“The most important thing I’ve learned is how to deal with my emotional eating, learning to analyze and deal with my feelings better,” she tells Women’s Health. “That’s what’s made a genuine difference in my life.”
6. Take care of yourself.
“I’m a really confident, skilled, accomplished person,” she says on the show, “yet I still suffer from low self-worth and just don’t love myself,”
Wilson remarked that purging emotional writing was quite beneficial. She sets a 12-minute timer, then writes down all of her feelings so they don’t become bottled up inside her, followed by one to five things she’s grateful for on that particular day.
During her reflections, she recognized the number on the scale has no bearing on the situation. Wilson says to the BBC, “I’m glad that the message that it wasn’t just about losing weight,
but about improving my general health came across. That’s what I’m trying to inspire others to do…that should be the aim, not to conform to whatever beauty standard society judges to be the beauty standard of the year.”
7. Consider meditating.
Wilson explains in the Live that when she’s worried, she uses a meditation app (here are five we like here at EatingWell!) to “get back into her body.”
“Get out there, boys, and walk, walk, walk. Drink water, learn what foods are best for fueling your body, and if you’re like me and suffer from emotional eating, research how to help yourself “Wilson comes to a conclusion in the Instagram video.
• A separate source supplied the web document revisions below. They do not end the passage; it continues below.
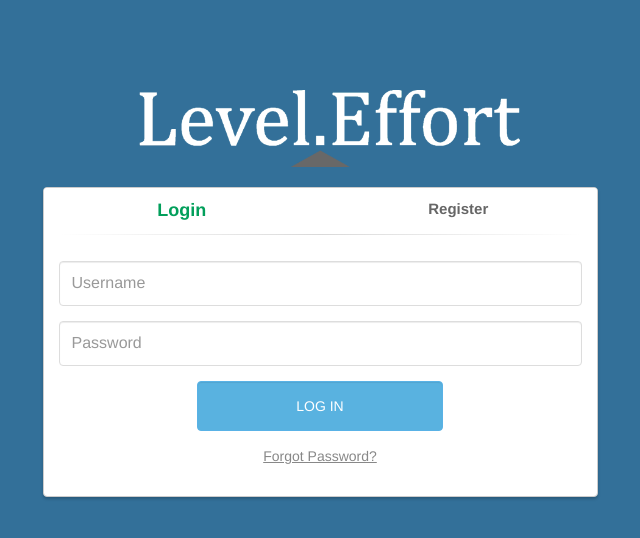
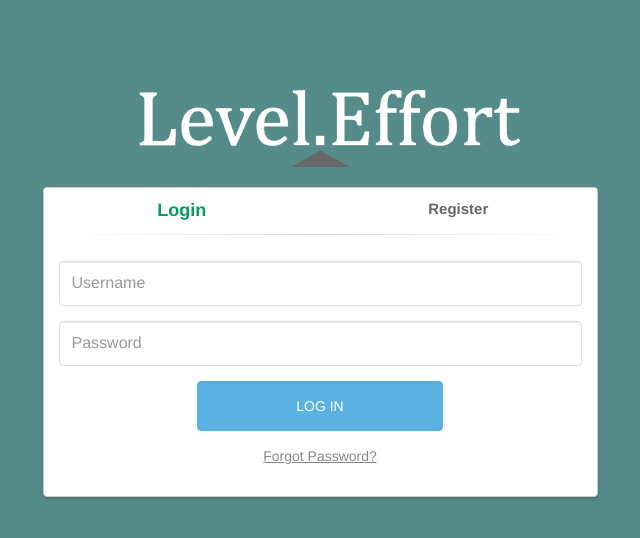
Before and after one commit to SamGill/WebProject, a PHP site: page /login.php in a window 1280 px wide. Shown: the top 538 px of the page, without its empty margins (320-960 px from the left). Run offline with PHP 8.4, Linux system fonts and the light colour scheme; some libraries are stand-ins or nearby versions.

Commit message:
Login Screen background color change

```diff
--- a/login_register.css
+++ b/login_register.css
@@ -1,5 +1,6 @@
 body {
-	background-color: #337099;
+	/*background-color: #337099;*/
+	background-color: #558C89;
     padding-top: 90px;
 }
 .panel-login {
```
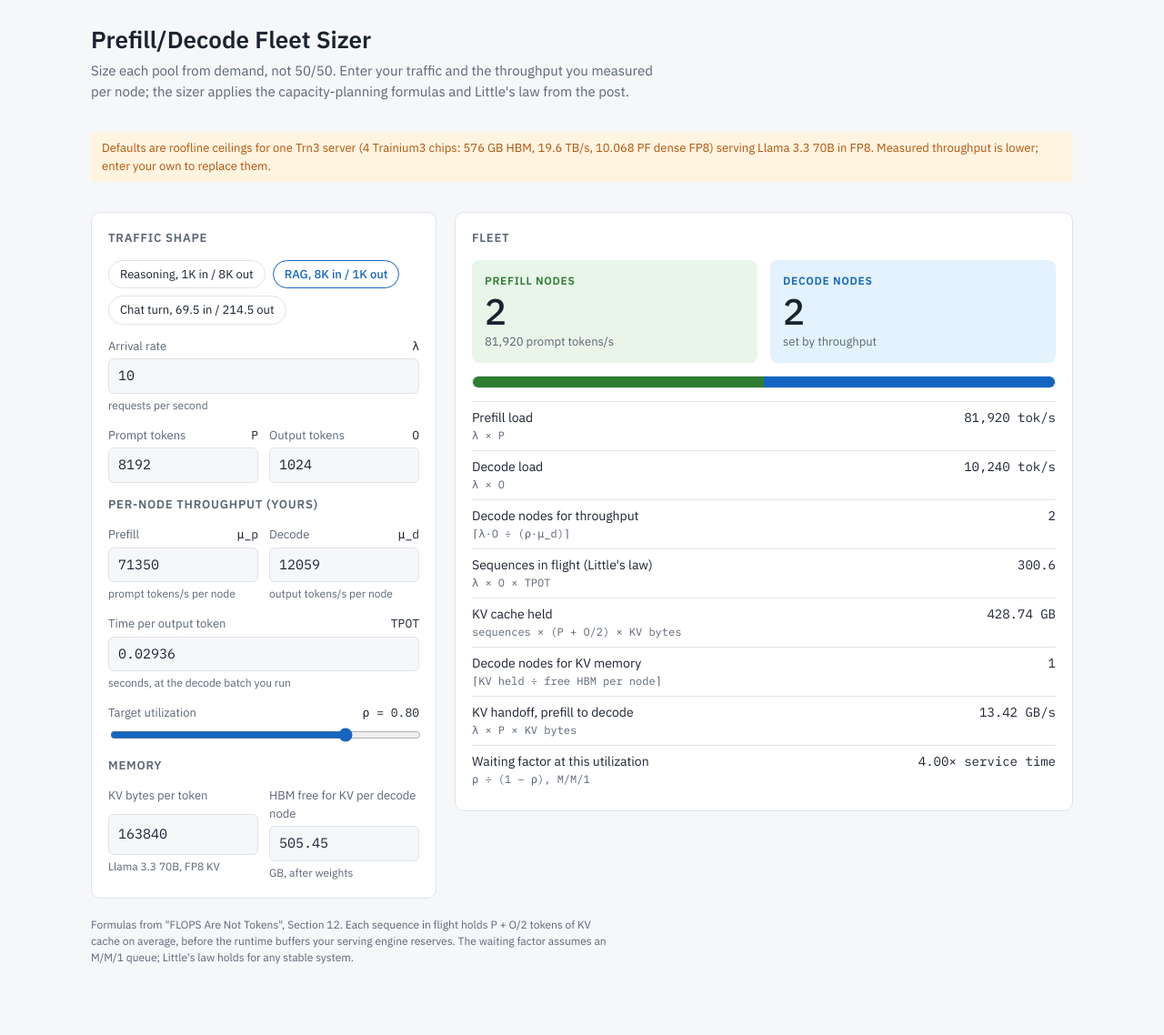
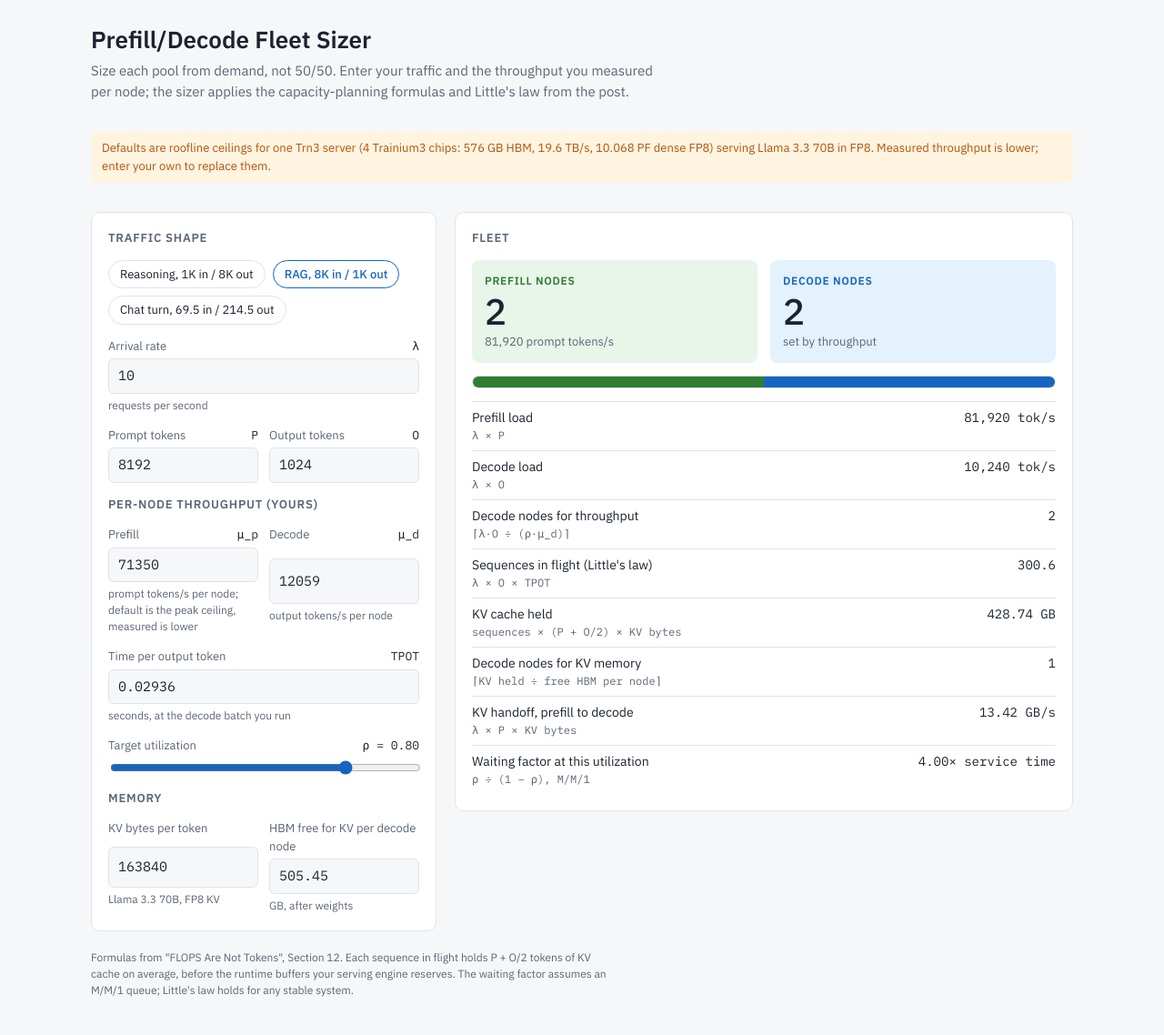
Before and after one commit to bananighosh/bananighosh.github.io, a Jekyll site: the page assets/embeds/fleet-sizer.html, which Jekyll copies as it is, in a window 1280 px wide. Shown: the whole page at 91% size. Built offline with Jekyll 4.4.1, drawn with Linux system fonts in a browser that asks for light colours; before the commit the page ends 1102 px from its top, so only the background shows below that.

Commit message:
Fleet sizer: label prefill default as peak ceiling
Co-Authored-By: Claude Opus 5.5 <noreply@anthropic.com>
Claude-Session: https://claude.ai/code/session_01K2HJxVUv7i1duGErniTfDd

```diff
--- a/assets/embeds/fleet-sizer.html
+++ b/assets/embeds/fleet-sizer.html
@@ -90,7 +90,7 @@ footer{font-size:12px;color:var(--muted);max-width:80ch}
 
       <h2>Per-node throughput (yours)</h2>
       <div class="row2">
-        <div class="field"><label for="mup">Prefill <span class="sym">μ_p</span></label><input id="mup" type="number" min="1" step="any" value=""><span style="font-size:12px;color:var(--muted)">prompt tokens/s per node</span></div>
+        <div class="field"><label for="mup">Prefill <span class="sym">μ_p</span></label><input id="mup" type="number" min="1" step="any" value=""><span style="font-size:12px;color:var(--muted)">prompt tokens/s per node; default is the peak ceiling, measured is lower</span></div>
         <div class="field"><label for="mud">Decode <span class="sym">μ_d</span></label><input id="mud" type="number" min="1" step="any" value=""><span style="font-size:12px;color:var(--muted)">output tokens/s per node</span></div>
       </div>
       <div class="field"><label for="tpot">Time per output token <span class="sym">TPOT</span></label><input id="tpot" type="number" min="0.001" step="any" value=""><span style="font-size:12px;color:var(--muted)">seconds, at the decode batch you run</span></div>
```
These are wise thoughts from a woman who calls herself “Fit Amy.”